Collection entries
=== Section Start ===

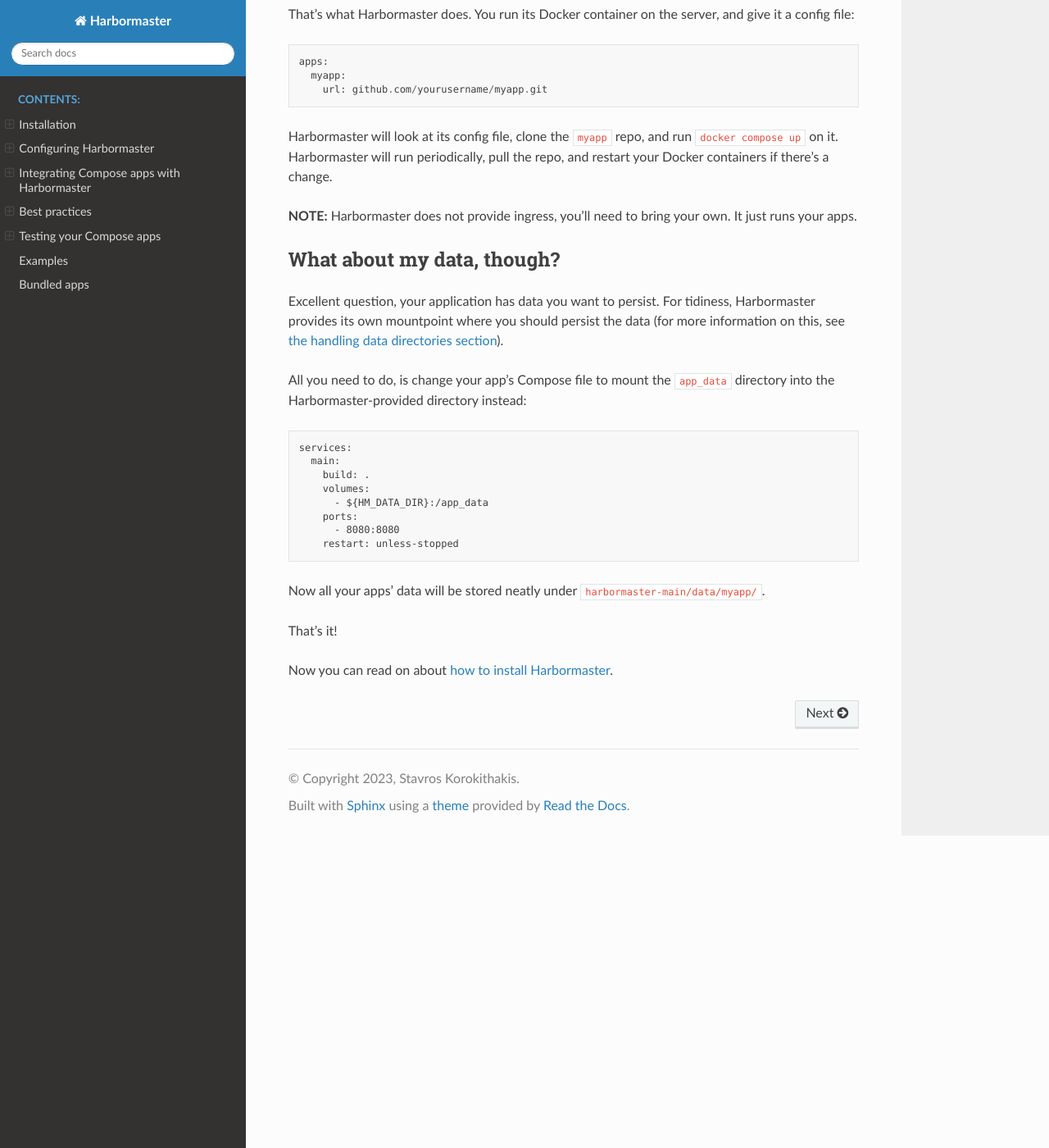
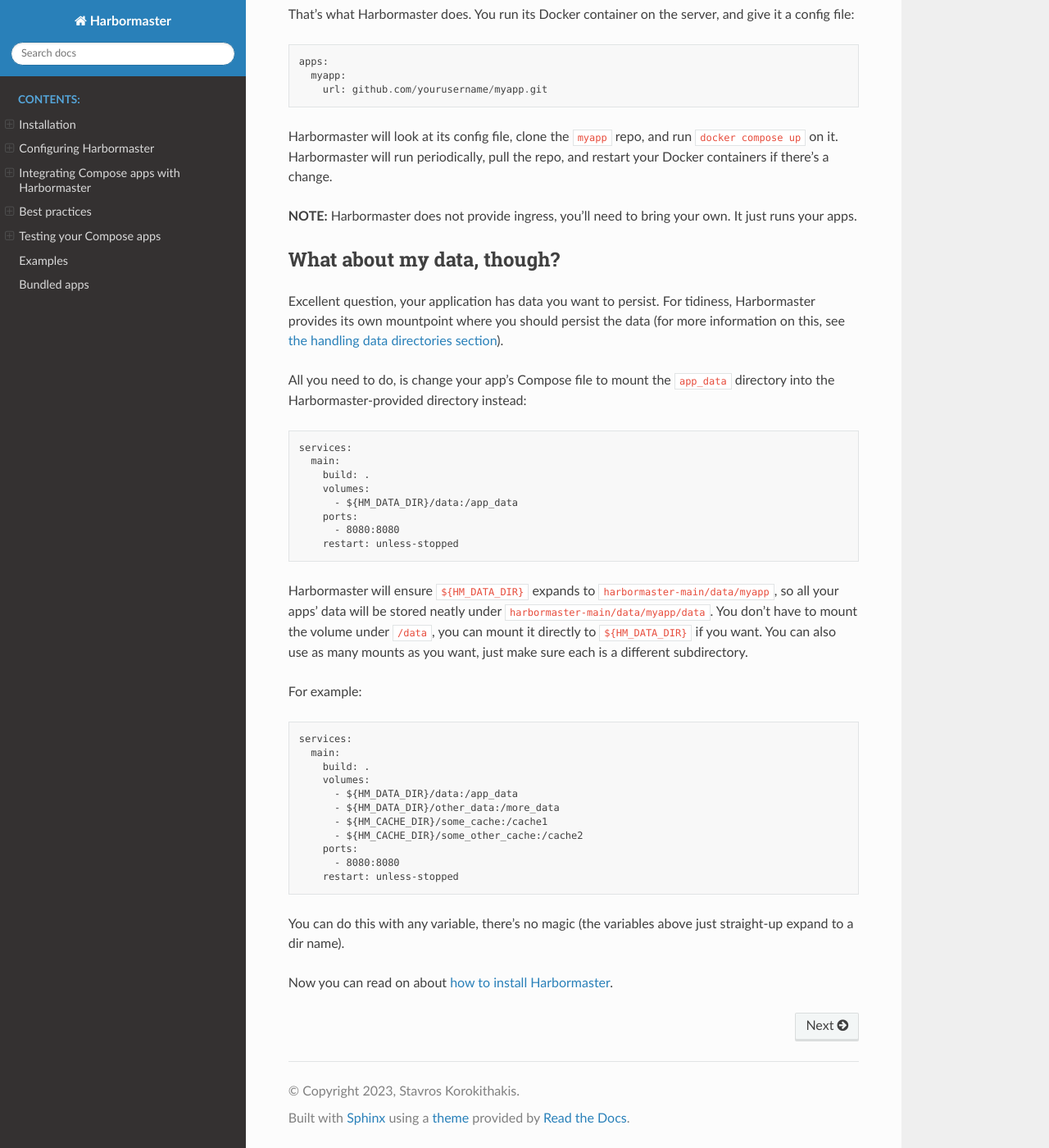
Before and after one commit to skorokithakis/harbormaster, a Sphinx documentation site: the page built from docs/source/index.rst, in a window 1280 px wide and 1400 px high, scrolled down 682 px. Shown: the whole window at 82% size. Built offline with Sphinx 7.4.7 and the Read the Docs theme 2.0.0, drawn with Linux system fonts in a browser that asks for light colours; pages that are not in the unit, such as notebooks, are missing from menus.

Commit message:
doc: Clarify some small things

```diff
--- a/docs/source/index.rst
+++ b/docs/source/index.rst
@@ -65,14 +65,33 @@
       main:
         build: .
         volumes:
-          - ${HM_DATA_DIR}:/app_data
+          - ${HM_DATA_DIR}/data:/app_data
         ports:
           - 8080:8080
         restart: unless-stopped
 
-Now all your apps' data will be stored neatly under ``harbormaster-main/data/myapp/``.
+Harbormaster will ensure ``${HM_DATA_DIR}`` expands to ``harbormaster-main/data/myapp``,
+so all your apps' data will be stored neatly under ``harbormaster-main/data/myapp/data``.
+You don't have to mount the volume under ``/data``, you can mount it directly to
+``${HM_DATA_DIR}`` if you want. You can also use as many mounts as you want, just make
+sure each is a different subdirectory.
 
-That's it!
+For example::
+
+    services:
+      main:
+        build: .
+        volumes:
+          - ${HM_DATA_DIR}/data:/app_data
+          - ${HM_DATA_DIR}/other_data:/more_data
+          - ${HM_CACHE_DIR}/some_cache:/cache1
+          - ${HM_CACHE_DIR}/some_other_cache:/cache2
+        ports:
+          - 8080:8080
+        restart: unless-stopped
+
+You can do this with any variable, there's no magic (the variables above just
+straight-up expand to a dir name).
 
 Now you can read on about :doc:`how to install Harbormaster <installation>`.
 
```
Also changed, not shown: CHANGELOG.md (+7 -0 lines), docs/source/configuration.md (+5 -3 lines).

=== Section End ===

> [EXERCISE DESCRIPTION]
Take every entry and repeat it verbatim, minus the pictures.

> [SOLUTION TO THIS TASK]
Before and after one commit to skorokithakis/harbormaster, a Sphinx documentation site: the page built from docs/source/index.rst, in a window 1280 px wide and 1400 px high, scrolled down 682 px. Shown: the whole window at 82% size. Built offline with Sphinx 7.4.7 and the Read the Docs theme 2.0.0, drawn with Linux system fonts in a browser that asks for light colours; pages that are not in the unit, such as notebooks, are missing from menus.

Commit message:
doc: Clarify some small things

```diff
--- a/docs/source/index.rst
+++ b/docs/source/index.rst
@@ -65,14 +65,33 @@
       main:
         build: .
         volumes:
-          - ${HM_DATA_DIR}:/app_data
+          - ${HM_DATA_DIR}/data:/app_data
         ports:
           - 8080:8080
         restart: unless-stopped
 
-Now all your apps' data will be stored neatly under ``harbormaster-main/data/myapp/``.
+Harbormaster will ensure ``${HM_DATA_DIR}`` expands to ``harbormaster-main/data/myapp``,
+so all your apps' data will be stored neatly under ``harbormaster-main/data/myapp/data``.
+You don't have to mount the volume under ``/data``, you can mount it directly to
+``${HM_DATA_DIR}`` if you want. You can also use as many mounts as you want, just make
+sure each is a different subdirectory.
 
-That's it!
+For example::
+
+    services:
+      main:
+        build: .
+        volumes:
+          - ${HM_DATA_DIR}/data:/app_data
+          - ${HM_DATA_DIR}/other_data:/more_data
+          - ${HM_CACHE_DIR}/some_cache:/cache1
+          - ${HM_CACHE_DIR}/some_other_cache:/cache2
+        ports:
+          - 8080:8080
+        restart: unless-stopped
+
+You can do this with any variable, there's no magic (the variables above just
+straight-up expand to a dir name).
 
 Now you can read on about :doc:`how to install Harbormaster <installation>`.
 
```
Also changed, not shown: CHANGELOG.md (+7 -0 lines), docs/source/configuration.md (+5 -3 lines).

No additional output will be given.